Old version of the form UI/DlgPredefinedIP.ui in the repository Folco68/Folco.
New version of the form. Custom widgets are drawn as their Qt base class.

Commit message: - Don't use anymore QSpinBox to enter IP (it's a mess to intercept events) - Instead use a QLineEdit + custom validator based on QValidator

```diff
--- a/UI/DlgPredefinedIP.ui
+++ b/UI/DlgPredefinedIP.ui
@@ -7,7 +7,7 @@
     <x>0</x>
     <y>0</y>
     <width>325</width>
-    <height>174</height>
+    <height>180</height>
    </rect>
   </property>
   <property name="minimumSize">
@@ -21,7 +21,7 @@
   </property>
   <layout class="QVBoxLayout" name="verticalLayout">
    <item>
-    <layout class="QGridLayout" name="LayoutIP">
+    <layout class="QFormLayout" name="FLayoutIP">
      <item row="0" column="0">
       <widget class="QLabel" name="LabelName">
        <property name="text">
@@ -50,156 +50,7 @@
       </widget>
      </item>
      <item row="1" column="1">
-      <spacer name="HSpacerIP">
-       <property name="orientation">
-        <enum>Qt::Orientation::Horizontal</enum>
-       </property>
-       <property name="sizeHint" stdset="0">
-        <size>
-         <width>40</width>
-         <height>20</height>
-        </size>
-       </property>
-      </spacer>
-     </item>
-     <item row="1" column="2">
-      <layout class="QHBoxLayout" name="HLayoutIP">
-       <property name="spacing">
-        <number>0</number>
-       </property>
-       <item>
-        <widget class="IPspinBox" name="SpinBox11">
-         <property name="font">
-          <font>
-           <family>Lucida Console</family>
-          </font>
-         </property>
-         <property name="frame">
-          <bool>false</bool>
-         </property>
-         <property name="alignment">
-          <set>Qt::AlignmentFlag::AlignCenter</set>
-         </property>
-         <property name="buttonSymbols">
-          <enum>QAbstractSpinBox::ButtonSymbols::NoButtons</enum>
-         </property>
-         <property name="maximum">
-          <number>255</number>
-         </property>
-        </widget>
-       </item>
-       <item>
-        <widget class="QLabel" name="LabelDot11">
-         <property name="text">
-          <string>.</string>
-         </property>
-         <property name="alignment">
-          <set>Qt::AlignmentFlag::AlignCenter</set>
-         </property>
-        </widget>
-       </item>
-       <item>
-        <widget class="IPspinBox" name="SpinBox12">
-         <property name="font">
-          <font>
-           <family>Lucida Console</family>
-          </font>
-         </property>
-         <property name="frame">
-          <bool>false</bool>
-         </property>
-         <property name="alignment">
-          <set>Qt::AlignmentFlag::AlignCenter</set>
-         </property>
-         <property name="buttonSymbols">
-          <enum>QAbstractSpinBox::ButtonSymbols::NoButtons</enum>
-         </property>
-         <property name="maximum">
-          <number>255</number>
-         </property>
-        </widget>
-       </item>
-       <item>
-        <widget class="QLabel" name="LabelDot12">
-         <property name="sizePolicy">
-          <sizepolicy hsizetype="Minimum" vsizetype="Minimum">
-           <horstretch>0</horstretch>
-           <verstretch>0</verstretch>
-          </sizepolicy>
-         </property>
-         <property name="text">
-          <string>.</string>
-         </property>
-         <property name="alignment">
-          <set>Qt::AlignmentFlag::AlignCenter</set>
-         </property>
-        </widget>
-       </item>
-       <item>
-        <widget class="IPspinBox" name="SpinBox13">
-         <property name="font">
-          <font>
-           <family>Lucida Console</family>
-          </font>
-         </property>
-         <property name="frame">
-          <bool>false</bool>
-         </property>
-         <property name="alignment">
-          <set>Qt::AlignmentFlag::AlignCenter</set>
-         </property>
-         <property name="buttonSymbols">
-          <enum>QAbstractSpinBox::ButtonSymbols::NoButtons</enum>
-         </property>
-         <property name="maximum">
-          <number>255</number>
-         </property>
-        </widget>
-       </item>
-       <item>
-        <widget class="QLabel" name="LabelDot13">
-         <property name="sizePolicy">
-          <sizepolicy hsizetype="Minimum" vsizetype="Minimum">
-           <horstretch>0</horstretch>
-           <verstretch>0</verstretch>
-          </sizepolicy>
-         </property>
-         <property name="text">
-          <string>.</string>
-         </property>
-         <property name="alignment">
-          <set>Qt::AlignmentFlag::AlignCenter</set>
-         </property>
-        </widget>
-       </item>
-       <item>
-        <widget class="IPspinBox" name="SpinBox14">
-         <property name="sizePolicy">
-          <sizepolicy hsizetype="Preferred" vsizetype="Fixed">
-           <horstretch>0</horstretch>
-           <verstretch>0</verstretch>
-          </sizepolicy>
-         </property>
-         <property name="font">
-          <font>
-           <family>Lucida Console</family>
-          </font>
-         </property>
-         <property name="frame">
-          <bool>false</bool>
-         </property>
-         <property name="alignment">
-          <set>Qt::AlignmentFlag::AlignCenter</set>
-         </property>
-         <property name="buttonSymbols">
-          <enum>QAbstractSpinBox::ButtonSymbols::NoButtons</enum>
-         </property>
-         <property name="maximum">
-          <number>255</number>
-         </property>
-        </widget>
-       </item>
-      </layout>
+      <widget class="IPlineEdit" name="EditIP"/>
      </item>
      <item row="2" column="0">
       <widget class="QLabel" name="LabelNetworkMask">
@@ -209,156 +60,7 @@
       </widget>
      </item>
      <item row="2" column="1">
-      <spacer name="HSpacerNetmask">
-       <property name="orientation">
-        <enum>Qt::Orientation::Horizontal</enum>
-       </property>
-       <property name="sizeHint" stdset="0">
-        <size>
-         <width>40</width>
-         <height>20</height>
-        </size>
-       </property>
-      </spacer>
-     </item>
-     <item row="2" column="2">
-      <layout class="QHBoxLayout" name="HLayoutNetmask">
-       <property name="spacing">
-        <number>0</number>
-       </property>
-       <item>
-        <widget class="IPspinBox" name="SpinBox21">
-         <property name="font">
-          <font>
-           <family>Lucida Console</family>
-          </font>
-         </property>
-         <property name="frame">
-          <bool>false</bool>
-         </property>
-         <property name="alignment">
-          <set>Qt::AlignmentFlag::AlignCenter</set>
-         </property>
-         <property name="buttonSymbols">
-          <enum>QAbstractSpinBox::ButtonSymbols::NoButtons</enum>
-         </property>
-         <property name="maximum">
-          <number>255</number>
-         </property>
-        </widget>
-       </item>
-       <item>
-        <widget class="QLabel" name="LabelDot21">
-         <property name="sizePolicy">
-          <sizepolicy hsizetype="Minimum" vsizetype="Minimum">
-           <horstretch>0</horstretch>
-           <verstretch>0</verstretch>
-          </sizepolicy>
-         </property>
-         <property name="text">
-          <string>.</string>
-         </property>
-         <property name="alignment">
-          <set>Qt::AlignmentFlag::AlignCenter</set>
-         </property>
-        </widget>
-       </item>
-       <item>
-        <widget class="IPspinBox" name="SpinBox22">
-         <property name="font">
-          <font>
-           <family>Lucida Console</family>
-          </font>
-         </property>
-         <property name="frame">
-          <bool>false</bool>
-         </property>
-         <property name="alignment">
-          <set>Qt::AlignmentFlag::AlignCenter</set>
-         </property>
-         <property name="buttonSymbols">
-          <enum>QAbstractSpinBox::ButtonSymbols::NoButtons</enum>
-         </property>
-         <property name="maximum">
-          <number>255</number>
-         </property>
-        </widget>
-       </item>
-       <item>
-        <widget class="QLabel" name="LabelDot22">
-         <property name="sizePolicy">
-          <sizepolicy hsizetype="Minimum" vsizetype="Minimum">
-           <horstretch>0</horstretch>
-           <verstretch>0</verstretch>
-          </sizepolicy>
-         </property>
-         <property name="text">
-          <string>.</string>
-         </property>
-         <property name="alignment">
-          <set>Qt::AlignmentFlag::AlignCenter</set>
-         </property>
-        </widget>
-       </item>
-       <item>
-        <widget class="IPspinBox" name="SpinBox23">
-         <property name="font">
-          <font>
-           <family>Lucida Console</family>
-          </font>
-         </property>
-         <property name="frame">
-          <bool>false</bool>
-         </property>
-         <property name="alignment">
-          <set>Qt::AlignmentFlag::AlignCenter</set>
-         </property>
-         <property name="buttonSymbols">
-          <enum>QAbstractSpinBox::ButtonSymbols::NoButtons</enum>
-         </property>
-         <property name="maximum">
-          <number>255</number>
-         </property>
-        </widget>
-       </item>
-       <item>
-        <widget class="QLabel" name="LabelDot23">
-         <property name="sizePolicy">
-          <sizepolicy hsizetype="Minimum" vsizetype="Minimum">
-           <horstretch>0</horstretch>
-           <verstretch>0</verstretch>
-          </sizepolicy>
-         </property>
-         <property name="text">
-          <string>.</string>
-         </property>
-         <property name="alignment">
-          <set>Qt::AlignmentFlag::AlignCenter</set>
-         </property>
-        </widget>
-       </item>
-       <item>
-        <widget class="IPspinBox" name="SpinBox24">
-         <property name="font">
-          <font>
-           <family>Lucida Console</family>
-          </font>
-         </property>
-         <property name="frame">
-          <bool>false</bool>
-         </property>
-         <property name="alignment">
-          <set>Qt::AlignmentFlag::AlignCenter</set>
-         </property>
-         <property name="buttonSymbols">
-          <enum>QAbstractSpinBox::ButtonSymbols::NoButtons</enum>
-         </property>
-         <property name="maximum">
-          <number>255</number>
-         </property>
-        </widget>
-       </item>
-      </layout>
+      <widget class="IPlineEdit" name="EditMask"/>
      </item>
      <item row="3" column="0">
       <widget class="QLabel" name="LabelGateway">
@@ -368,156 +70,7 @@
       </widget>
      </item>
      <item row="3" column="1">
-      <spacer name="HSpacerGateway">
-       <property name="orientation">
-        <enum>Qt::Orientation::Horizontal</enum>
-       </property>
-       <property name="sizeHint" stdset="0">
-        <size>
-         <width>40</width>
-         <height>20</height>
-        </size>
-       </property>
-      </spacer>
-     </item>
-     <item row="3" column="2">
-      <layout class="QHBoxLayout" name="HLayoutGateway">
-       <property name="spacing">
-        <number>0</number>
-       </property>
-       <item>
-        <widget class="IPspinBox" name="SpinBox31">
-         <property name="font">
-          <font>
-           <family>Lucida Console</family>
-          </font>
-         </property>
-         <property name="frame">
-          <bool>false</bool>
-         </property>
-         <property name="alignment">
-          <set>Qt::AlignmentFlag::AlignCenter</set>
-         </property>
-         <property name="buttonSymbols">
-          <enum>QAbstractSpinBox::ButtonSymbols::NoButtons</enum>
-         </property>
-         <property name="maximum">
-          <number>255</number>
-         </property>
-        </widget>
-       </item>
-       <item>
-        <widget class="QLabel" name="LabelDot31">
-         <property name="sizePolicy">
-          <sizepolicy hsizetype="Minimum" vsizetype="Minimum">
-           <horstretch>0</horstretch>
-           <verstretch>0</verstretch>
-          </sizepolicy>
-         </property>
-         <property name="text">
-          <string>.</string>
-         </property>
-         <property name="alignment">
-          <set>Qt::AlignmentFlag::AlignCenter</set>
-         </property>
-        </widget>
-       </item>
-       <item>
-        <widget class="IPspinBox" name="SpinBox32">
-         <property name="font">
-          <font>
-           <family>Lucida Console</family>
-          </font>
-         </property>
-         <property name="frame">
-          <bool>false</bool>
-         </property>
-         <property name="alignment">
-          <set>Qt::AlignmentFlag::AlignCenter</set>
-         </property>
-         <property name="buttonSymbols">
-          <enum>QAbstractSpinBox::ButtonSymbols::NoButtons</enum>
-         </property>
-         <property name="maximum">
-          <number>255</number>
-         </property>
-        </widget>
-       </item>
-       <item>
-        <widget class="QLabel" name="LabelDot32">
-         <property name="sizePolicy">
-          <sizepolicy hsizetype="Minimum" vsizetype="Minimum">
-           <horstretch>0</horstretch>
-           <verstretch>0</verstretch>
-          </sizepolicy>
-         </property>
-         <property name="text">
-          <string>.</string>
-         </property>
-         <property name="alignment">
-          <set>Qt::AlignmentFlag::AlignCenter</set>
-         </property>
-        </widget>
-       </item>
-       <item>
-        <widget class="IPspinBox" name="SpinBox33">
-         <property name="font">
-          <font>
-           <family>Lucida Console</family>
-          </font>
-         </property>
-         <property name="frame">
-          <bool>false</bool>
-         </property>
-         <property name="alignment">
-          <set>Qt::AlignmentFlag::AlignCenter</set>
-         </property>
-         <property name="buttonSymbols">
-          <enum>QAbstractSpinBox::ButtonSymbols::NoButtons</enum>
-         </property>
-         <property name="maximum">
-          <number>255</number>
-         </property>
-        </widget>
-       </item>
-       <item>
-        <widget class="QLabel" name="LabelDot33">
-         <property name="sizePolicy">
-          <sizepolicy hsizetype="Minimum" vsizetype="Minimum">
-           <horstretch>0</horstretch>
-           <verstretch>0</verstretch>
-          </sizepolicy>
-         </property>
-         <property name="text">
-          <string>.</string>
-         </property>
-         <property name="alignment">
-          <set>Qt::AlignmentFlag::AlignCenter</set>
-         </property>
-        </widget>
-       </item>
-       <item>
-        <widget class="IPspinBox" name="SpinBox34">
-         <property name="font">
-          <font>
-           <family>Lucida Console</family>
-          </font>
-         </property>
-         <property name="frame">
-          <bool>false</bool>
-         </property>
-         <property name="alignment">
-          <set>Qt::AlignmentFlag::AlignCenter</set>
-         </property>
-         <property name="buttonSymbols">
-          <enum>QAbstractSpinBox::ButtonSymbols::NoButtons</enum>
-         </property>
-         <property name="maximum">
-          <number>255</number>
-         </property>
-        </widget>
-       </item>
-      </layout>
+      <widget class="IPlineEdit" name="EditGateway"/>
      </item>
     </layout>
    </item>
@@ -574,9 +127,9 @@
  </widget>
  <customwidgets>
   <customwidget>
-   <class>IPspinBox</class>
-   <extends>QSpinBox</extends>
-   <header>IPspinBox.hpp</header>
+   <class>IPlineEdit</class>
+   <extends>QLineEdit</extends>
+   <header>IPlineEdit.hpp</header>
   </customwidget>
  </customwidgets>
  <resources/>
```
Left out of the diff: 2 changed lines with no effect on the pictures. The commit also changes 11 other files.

-*-

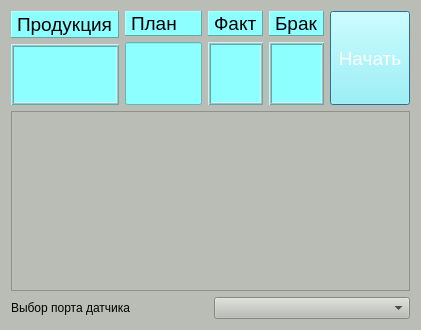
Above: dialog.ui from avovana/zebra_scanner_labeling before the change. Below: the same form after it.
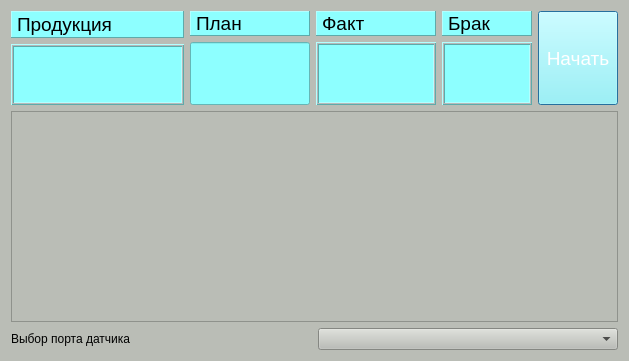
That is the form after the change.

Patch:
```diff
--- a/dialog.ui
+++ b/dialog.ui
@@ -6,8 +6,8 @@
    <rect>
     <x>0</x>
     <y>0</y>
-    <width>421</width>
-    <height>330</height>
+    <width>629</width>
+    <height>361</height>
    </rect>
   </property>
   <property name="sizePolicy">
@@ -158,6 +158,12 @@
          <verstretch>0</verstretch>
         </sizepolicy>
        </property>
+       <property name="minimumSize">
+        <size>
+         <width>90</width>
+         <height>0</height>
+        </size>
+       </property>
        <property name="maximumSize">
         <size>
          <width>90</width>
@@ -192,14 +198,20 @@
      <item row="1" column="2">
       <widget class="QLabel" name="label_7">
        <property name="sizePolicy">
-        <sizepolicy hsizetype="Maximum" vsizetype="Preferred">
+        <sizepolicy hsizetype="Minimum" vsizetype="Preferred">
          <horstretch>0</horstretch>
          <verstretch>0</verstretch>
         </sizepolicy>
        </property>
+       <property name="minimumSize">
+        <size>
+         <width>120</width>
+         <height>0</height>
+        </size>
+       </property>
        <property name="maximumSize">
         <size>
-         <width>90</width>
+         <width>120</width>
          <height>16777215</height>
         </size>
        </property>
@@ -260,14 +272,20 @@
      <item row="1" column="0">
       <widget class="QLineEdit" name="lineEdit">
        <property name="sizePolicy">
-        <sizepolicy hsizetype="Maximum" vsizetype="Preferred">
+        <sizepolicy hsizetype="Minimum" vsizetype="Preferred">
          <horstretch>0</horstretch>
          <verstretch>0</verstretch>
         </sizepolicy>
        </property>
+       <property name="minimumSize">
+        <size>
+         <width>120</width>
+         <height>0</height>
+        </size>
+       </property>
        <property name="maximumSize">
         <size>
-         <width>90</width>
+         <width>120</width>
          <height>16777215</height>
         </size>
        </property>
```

-*-

Consider the string "dialog". State how many lines of the data contain it, giving the number alone.

■ Answer section: 3